However, I found it slightly difficult to control where individual colours flow on the palette – colours mix on their own (below).


I loved that the palette itself looked like a work of art after use (below). In fact, I managed to “paste” three pieces of sketch paper over the leftover paints to get background prints for my junk journal.


I did not understand the point of getting a palette with weird holes and huge spaces until someone (forgotten the name) articulated to me how to use the spaces and demonstrate it. I thought the spaces were a waste of space. Who would squeeze out so much paint?

No one would squeeze out so much paint but one could use the huge spaces to dilute watercolours to varying degrees so as to lighten the colour, also known as tone.

I moved on to using a round open palette and I started using a closed palette (below) about one month after I made my first mistake of using the flat artist palette.


Lessons Learned

  1. The weird holes and huge spaces are called wells. The wells hold water – the medium for watercolour pigments to flow. Huge spaces are meant for holding a lot of water and for mixing a large mix. One would make a large mix when they want to colour a large space, usually A3 scenes (skies, grounds, seas) and above. One dips a large paintbrush, generally 1 inch and wider, into the large mix. This is termed, giving a wash of colour.
  2. One could let the water evaporate and the remaining dry paint will stay put. Leave it dry for portability or rewet to use the same colour again.
  3. One only needs a tiny bit of paint to wash a large area. Let it flow with the medium – water.
  4. The flat mixing artist palette depicted so often in the hand of Picasso is for oil paints or acrylic paints. Those paints do not flow off the flat palette.
  5. The flat mixing palette with a thumbhole has been romanticised too much.

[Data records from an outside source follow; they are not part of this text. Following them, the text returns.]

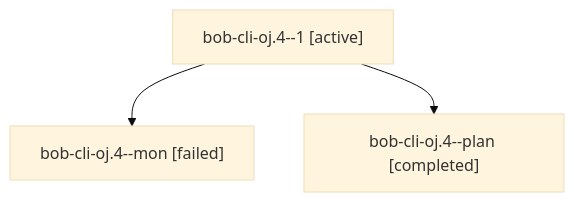
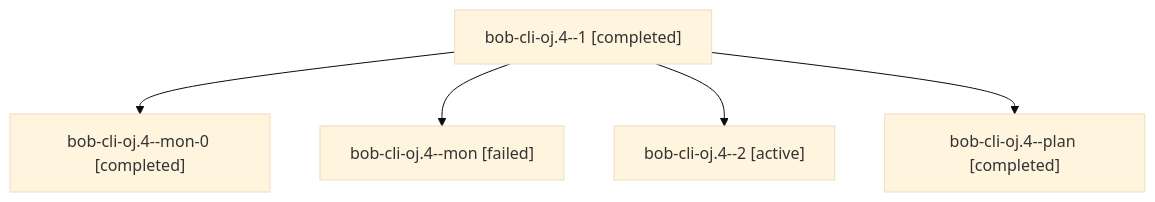
One commit to bobs-org/bob-cli--agents changed the diagram in sessions/bbugyi200.athena.bob-cli-oj.4.md. Above: the diagram before and after it, drawn with Mermaid (base theme). The commit also changed other lines of this file and 54 other files, not shown here.

````diff
--- a/sessions/bbugyi200.athena.bob-cli-oj.4.md
+++ b/sessions/bbugyi200.athena.bob-cli-oj.4.md
@@ -9,8 +9,12 @@
 ```mermaid
 flowchart TD
-  n0["bob-cli-oj.4--1 [active]"]
-  n1["bob-cli-oj.4--mon [failed]"]
+  n0["bob-cli-oj.4--1 [completed]"]
+  n1["bob-cli-oj.4--mon-0 [completed]"]
   n0 --> n1
-  n2["bob-cli-oj.4--plan [completed]"]
+  n2["bob-cli-oj.4--mon [failed]"]
   n0 --> n2
+  n3["bob-cli-oj.4--2 [active]"]
+  n0 --> n3
+  n4["bob-cli-oj.4--plan [completed]"]
+  n0 --> n4
 ```
````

  1. Don Andrews on Cheap Joe’s Art Stuff gives me a sense of water as a medium.
  2. Jason Skill on Painting With Skill gives the best bite-size teachings on watercolour.
  3. SchaeferArt has one of the best naggings on mixing colours.


I still enjoy looking at the clear artist palette very much because it sets me free. A clear and blank palette stimulates and inspires me because the emptiness means I can do what I want and do it well!

What was your first mistake in watercolour?

My First Progress | Beginner Watercolour

This post will be updated at a later date.

I want to share the teachings from others that have contributed greatly to my progress in watercolour. I think I will not have made good progress without these teachings that I am going to share. I will call them Progress #1, 2, 3, and so on.


I am grateful to have “met” several great teachers on the internet to help me find my way in watercolour. I appreciate having access to a myriad of information on this topic because I went through a lot of ups and downs learning to do my makeup ten years ago. I only felt confident with my skills after about five years of dabbling in cosmetics back then because there were so few reviews and sharing of skills.


Progress #1: Mix your own colours from primary colours.

I am fan of cyan, magenta, and yellow (CMY) as primaries because I love bright finishes. I particularly like the pinks made from magenta.

Lessons Learned

  1. CMY will give a larger spectrum of colours compared to red, blue, and yellow (RBY). It also gives brighter colours. So, it is great for fantasy artists,However, CMY is further away from natural, landscape, scenery. You will take a longer time mixing Nature’s palette from CMY.


Reward, Recharge, Recognition

Tour through my first sketchbook. Silent flip-through. Watercolour journey.

I had completed my first sketchbook and the completion itself is an achievement to the extent it is the reward for my time well spent.

Here it is, a ten-minute long video of nearly one hundred and fifty pages of learning:

I flip through it every once in a while to reference the colours I could mix from cyan magenta yellow primary. I feel recharged in this way. Often, I go back to watch those Youtubers that I had watched while practising in this book and I get inspired again.

I feel like I have to recognise that I have learned as an adult. I have made mistakes and move on better. I love the progress; love the differences between what I started out with and what I ended with on the last few pages.

When was the last time you did something for the first time?